Maybe because EVs are still less than 1% of total auto sales in the US, their affect on lowering gasoline demand is negligible. The cost of gasoline fell mainly from the unprecedented increase in global crude oil supply from fracking a colossal number of shale oil wells in the US.

As more EVs hit the road and as the auto industry starts electrifying the biggest gas guzzlers (SUVs, pickup trucks, and minivans), the reduction in gas demand from driving EVs will become undeniable. 😀

Even a small reduction in demand has an impact on prices because of how well supply and demand are in lock step. Or how “inelastic” oil/gas demand and supply is. This article explains it better than I can:

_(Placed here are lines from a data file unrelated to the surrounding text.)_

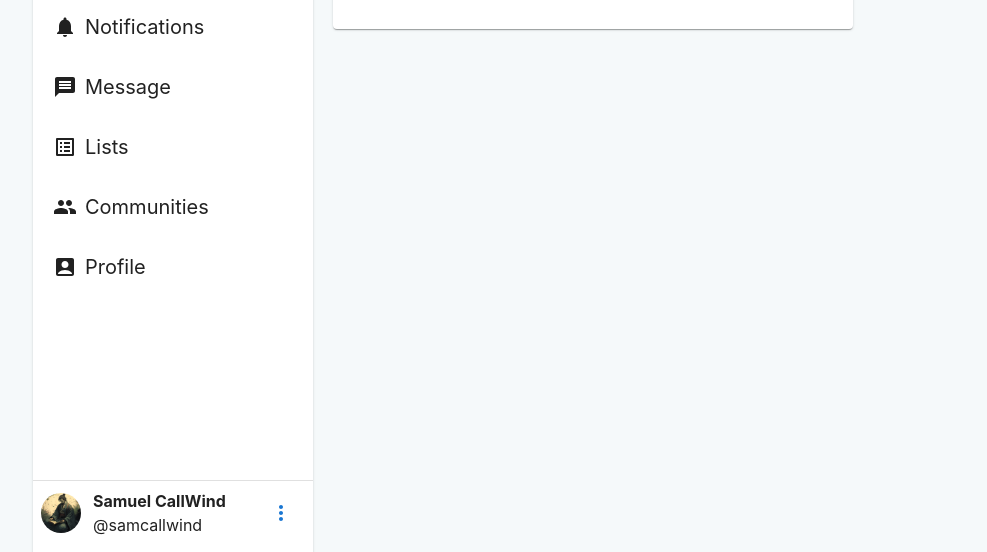
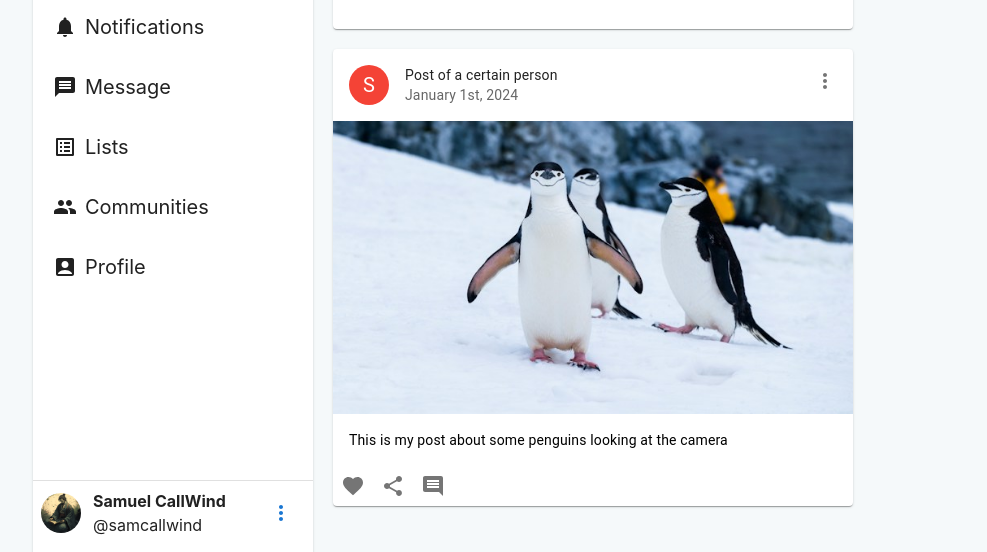
Before and after one commit to SamuelCallWind/antarctic_marketplace, a React (Create React App) app: page / in a window 1280 px wide. Shown: the part 243-795 px from the top of the page, without its empty margins (47-1034 px from the left). Built offline with nearby package versions, Linux system fonts and the light colour scheme.

Commit message:
finished the overview of a post in homepage

```diff
--- a/src/pages/components/middleContent/MiddleContent.jsx
+++ b/src/pages/components/middleContent/MiddleContent.jsx
@@ -5,6 +5,7 @@ import ArticleIcon from '@mui/icons-material/Article';
 import AddIcon from '@mui/icons-material/Add';
 import React from "react";
 import StoryCircle from "./StoryCircle";
+import PostCard from "../postCard/PostCard";
 
 const MiddleContent = () => {
     const story = [11, 1, 1, 1, 1];
@@ -64,7 +65,11 @@ const MiddleContent = () => {
 
                 </div>
             </section>
+            <section className="mt-5 w-full">
+                <PostCard>
 
+                </PostCard>
+            </section>
         </div>
 
     )
--- /dev/null
+++ b/src/pages/components/postCard/PostCard.jsx
@@ -0,0 +1,50 @@
+import { Avatar, Card, CardContent, CardHeader, CardMedia, IconButton, Typography } from "@mui/material";
+import MoreVertIcon from '@mui/icons-material/MoreVert';
+import FavoriteIcon from '@mui/icons-material/Favorite';
+import ShareIcon from '@mui/icons-material/Share';
+import CommentIcon from '@mui/icons-material/Comment';
+import React from "react";
+import { red } from "@mui/material/colors";
+import penguinImage from '../../../img/penguins.jpg';
+
+const PostCard = () => {
+    return (
+        <Card className="">
+            <CardHeader
+            avatar={<Avatar sx={{ bgcolor: red[500] }} aria-label="post">
+                S
+            </Avatar>}
+            action={
+                <IconButton aria-label="settings">
+                    <MoreVertIcon/>
+                </IconButton>
+            }
+            title="Post of a certain person"
+            subheader="January 1st, 2024"
+            />
+            <CardMedia
+            component="img"
+            height="194"
+            image={penguinImage}
+            alt="Penguins on the ice"
+            />
+            <CardContent>
+                <Typography variant="body2" color={"black"}>
+                    This is my post about some penguins looking at the camera
+                </Typography>
+            </CardContent>
+            <IconButton aria-label="add-to-favorites">
+                <FavoriteIcon/>
+            </IconButton>
+            <IconButton aria-label="share">
+                <ShareIcon/>
+            </IconButton>
+            <IconButton aria-label="comments">
+                <CommentIcon/>
+            </IconButton>
+        </Card>
+
+    )
+}
+
+export default PostCard;
```
Also changed, not shown: src/img/penguins.jpg (added).
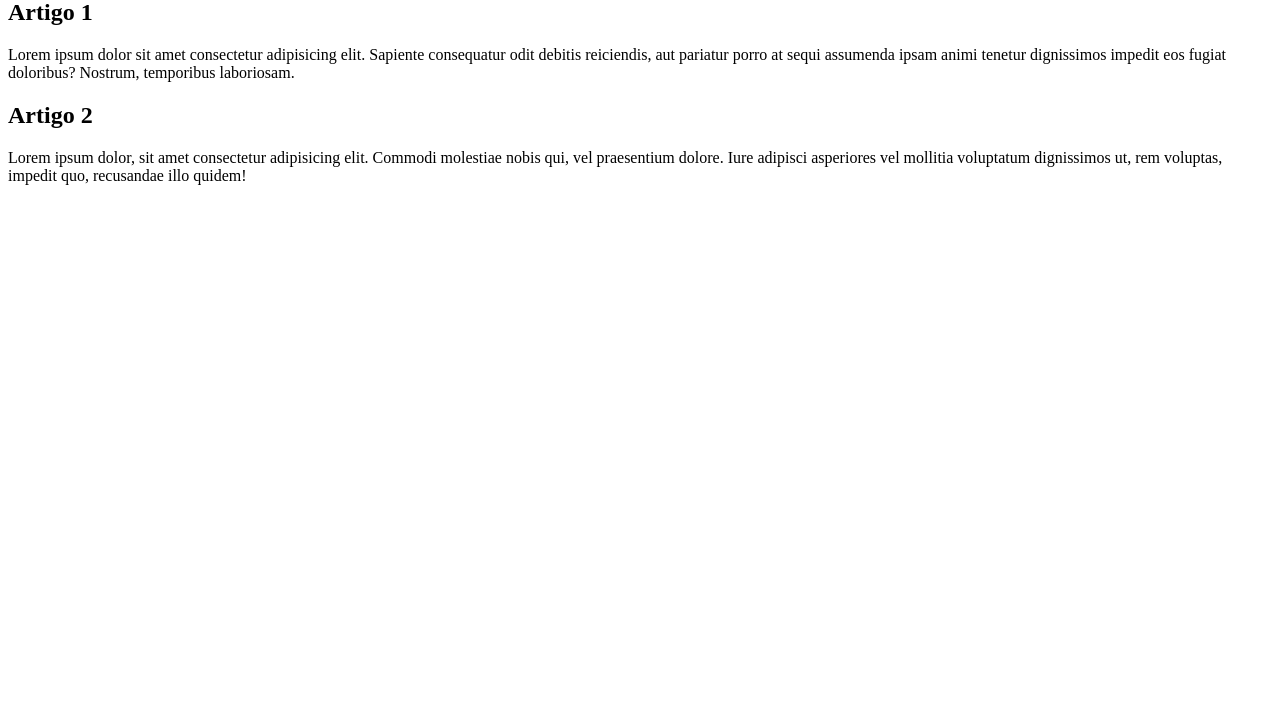
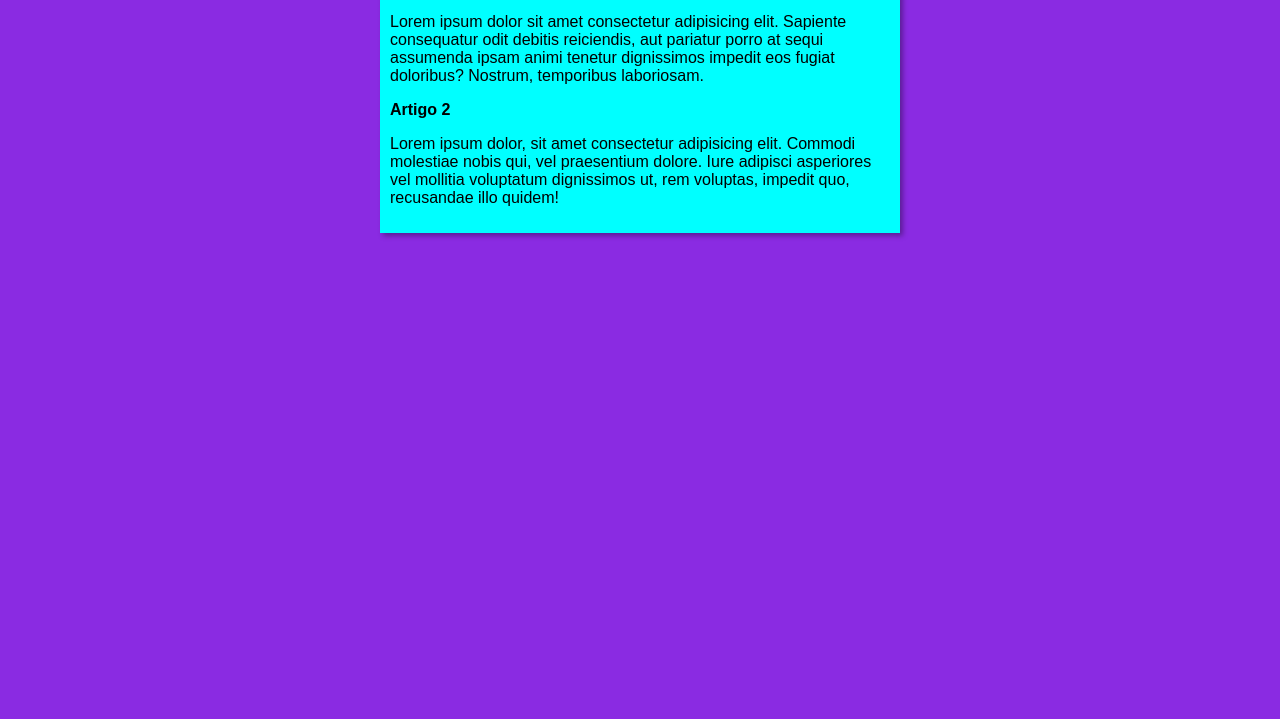
Before and after one commit to EricaBVdS/Projeto-Site, a plain HTML site: page index.html in a window 1280 px wide. Shown: the part 81-800 px from the top of the page. Drawn offline with Linux system fonts and the light colour scheme.

Commit message:
iniciei o design

```diff
--- /dev/null
+++ b/estilos/style.css
@@ -0,0 +1,15 @@
+* {
+    font-family: Arial, helvetica, sans-serif;
+    font-size: 16px;
+}
+body {
+    background-color: blueviolet;
+
+}
+main {
+    background-color: aqua;
+    width: 500px;
+    margin: auto;
+    padding: 10px;
+    box-shadow: 3px 3px 5px rgba(0, 0, 0, 0.336);
+}
--- a/index.html
+++ b/index.html
@@ -5,6 +5,8 @@
     <meta http-equiv="X-UA-Compatible" content="IE=edge">
     <meta name="viewport" content="width=device-width, initial-scale=1.0">
     <title>Titulo</title>
+    <link rel="stylesheet" href="estilos/style.css">
+
 </head>
 <body>
     <main>
```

In it they state: “Because quantities are relatively fixed in the short run, any shifts in demand or supply will cause large changes in prices.”

I would add, because we expect future growth of efficient vehicles like EVs and PHEVs, this might drive the price of gas down even more.

Yes, there are bigger factors at play for the recent drop in gas prices (low global demand and high costs for fracking operations finally being recognized), I do think reduction in demand due to (PH)EV adoption is having some influence too.

The US light duty vehicle fleet has been seeing record fleet mpg figures for the past 7 or 8 years. That decrease in demand, in some small part contributed to by the sale of PHEV and BEV vehicles, has had a small role in the reduction of gas prices.
Obviously global reduction in demand for oil products and the fact that domestic increases in production can only be exported as refined products have a role as well.

I agree EVs/PHEVs should be given some credit for lowering the price (see my response to Sven). I guess the media won’t touch it because it’s a little bit speculative. But more importantly, boring economic theory is hard to translate into exciting news. “If it bleeds it leads”; not “If it makes sense or is useful information it leads.” That’s just called “life” – most of the time (perhaps you see my slant: turn off the mainstream media news! 😉 )

Agreed the Volt is not intended to be direct competition to the Leaf. In a sense anything with wheels ‘competes’ with anything else with wheels! Of course the Volt and Leaf is closer than a Leaf and Hummer, so Volt ‘competes’ more than a Hummer, but is not in the same vehicle category.

According to your reported Model S sales, not only the Leaf passed the Volt, accounting for cumulative sales the Model S passed the PiP this month!

All EV sales correlates with incentive levels or perceived incentive levels…

Once the GA tax incentive changes, watch the LEAF sales fall..

Sadly, this is true. If Georgia kills their incredibly generous incentive programs, Atlanta will go from one of the leading EV markets to a mostly irrelevant one.

SCOTTY ,,We Need More Range! Captain! I Givin Er All She’s Got!